Records provided START

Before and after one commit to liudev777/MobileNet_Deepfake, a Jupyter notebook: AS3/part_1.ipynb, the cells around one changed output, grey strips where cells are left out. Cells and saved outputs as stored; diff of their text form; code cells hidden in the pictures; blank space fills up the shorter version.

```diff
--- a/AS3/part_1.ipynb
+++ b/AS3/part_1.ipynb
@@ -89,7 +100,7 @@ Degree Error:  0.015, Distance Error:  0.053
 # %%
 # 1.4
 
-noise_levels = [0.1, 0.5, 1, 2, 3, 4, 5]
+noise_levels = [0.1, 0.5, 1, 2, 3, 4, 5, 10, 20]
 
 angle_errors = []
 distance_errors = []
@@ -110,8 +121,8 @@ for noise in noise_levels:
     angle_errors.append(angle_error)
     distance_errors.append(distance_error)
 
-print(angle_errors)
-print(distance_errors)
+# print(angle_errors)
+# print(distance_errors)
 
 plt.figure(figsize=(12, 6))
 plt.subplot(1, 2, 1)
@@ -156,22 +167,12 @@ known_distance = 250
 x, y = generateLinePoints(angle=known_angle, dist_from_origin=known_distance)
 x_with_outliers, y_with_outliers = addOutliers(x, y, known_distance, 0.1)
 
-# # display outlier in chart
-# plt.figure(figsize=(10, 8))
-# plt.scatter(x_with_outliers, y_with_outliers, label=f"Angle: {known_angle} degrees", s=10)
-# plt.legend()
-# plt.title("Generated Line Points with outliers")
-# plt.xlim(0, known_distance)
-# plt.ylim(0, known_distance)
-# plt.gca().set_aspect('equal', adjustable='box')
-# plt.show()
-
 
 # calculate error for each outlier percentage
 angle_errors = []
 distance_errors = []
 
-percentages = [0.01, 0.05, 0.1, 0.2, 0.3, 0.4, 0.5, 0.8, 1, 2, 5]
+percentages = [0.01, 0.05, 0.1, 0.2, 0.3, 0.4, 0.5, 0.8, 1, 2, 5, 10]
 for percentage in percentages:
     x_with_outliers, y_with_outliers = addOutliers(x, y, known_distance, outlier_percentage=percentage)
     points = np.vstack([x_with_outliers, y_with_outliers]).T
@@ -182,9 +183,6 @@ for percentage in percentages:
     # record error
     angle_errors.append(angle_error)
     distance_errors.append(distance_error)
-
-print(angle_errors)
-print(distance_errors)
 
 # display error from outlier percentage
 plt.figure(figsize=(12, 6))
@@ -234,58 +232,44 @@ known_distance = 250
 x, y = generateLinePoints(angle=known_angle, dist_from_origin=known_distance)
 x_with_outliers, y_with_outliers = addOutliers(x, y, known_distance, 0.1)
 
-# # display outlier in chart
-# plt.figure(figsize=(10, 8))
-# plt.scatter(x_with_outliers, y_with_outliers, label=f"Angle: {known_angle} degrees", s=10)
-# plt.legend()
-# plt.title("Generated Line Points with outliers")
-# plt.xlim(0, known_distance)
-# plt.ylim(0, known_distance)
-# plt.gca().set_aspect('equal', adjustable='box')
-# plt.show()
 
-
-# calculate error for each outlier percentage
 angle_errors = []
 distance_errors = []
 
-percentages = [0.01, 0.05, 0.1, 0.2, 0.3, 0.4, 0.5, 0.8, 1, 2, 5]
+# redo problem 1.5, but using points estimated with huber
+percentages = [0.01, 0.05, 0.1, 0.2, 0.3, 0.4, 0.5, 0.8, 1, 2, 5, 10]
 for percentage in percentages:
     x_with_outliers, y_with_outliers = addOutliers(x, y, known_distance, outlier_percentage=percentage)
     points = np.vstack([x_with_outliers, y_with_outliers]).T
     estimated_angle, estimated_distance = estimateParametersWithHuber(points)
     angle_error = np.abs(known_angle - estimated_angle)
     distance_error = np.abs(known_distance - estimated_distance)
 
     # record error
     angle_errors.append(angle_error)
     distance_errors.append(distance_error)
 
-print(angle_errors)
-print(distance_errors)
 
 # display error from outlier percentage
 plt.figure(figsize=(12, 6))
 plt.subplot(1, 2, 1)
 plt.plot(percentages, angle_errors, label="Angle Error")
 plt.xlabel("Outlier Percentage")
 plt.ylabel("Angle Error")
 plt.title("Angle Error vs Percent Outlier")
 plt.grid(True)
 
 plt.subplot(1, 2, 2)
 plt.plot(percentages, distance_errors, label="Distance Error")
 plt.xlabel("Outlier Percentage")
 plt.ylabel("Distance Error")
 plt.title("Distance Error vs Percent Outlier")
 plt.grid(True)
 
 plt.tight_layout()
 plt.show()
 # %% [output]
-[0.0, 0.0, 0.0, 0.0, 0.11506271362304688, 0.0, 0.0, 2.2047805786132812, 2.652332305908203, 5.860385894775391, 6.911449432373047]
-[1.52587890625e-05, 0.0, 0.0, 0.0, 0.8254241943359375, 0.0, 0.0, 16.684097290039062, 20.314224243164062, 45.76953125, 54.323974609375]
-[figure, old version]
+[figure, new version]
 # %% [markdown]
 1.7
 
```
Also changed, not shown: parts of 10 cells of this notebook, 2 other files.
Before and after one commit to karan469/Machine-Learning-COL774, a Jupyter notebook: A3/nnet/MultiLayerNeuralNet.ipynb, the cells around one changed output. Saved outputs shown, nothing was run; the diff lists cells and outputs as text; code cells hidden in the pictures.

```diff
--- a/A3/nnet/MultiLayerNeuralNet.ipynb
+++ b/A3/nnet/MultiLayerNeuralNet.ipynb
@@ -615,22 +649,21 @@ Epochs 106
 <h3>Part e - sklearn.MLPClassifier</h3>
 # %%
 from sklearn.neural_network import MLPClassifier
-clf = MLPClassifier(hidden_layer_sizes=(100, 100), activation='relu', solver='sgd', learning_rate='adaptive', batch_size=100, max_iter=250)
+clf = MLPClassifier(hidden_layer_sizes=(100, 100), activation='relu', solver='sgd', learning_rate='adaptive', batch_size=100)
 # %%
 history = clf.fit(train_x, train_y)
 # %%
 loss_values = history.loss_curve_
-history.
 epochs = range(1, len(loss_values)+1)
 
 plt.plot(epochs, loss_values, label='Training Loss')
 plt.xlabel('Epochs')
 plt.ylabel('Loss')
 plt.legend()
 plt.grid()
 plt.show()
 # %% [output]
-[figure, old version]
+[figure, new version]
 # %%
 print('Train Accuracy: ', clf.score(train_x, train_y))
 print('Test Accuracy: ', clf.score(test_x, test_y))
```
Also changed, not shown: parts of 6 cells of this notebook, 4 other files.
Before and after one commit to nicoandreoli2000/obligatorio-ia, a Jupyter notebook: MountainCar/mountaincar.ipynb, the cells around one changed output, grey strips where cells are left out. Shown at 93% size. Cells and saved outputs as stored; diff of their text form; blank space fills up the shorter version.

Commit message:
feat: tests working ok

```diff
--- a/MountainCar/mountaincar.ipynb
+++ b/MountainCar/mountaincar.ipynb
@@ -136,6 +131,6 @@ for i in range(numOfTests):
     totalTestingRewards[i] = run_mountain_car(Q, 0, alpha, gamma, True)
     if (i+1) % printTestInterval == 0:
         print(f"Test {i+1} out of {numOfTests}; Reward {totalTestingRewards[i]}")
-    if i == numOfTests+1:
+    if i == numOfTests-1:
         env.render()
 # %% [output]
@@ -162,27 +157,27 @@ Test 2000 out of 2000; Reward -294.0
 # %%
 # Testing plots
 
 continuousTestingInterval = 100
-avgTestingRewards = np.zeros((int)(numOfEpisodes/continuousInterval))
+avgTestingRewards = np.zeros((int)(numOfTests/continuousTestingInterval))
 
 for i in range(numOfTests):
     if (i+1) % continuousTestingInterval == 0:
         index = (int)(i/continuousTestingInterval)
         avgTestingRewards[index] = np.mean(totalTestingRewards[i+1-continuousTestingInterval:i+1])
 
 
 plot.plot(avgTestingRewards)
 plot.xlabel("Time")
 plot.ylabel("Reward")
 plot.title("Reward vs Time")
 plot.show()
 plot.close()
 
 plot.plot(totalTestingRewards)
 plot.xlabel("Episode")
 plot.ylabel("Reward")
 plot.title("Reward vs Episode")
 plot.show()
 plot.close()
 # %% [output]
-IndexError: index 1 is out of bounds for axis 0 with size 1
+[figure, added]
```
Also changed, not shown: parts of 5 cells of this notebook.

Records provided END

Assignment:
Show every line of the data in which the word "ylabel" appears.

Result:
 plt.ylabel("Angle Error")
 plt.ylabel("Distance Error")
 plt.ylabel('Loss')
 plot.ylabel("Reward")
 plot.ylabel("Reward")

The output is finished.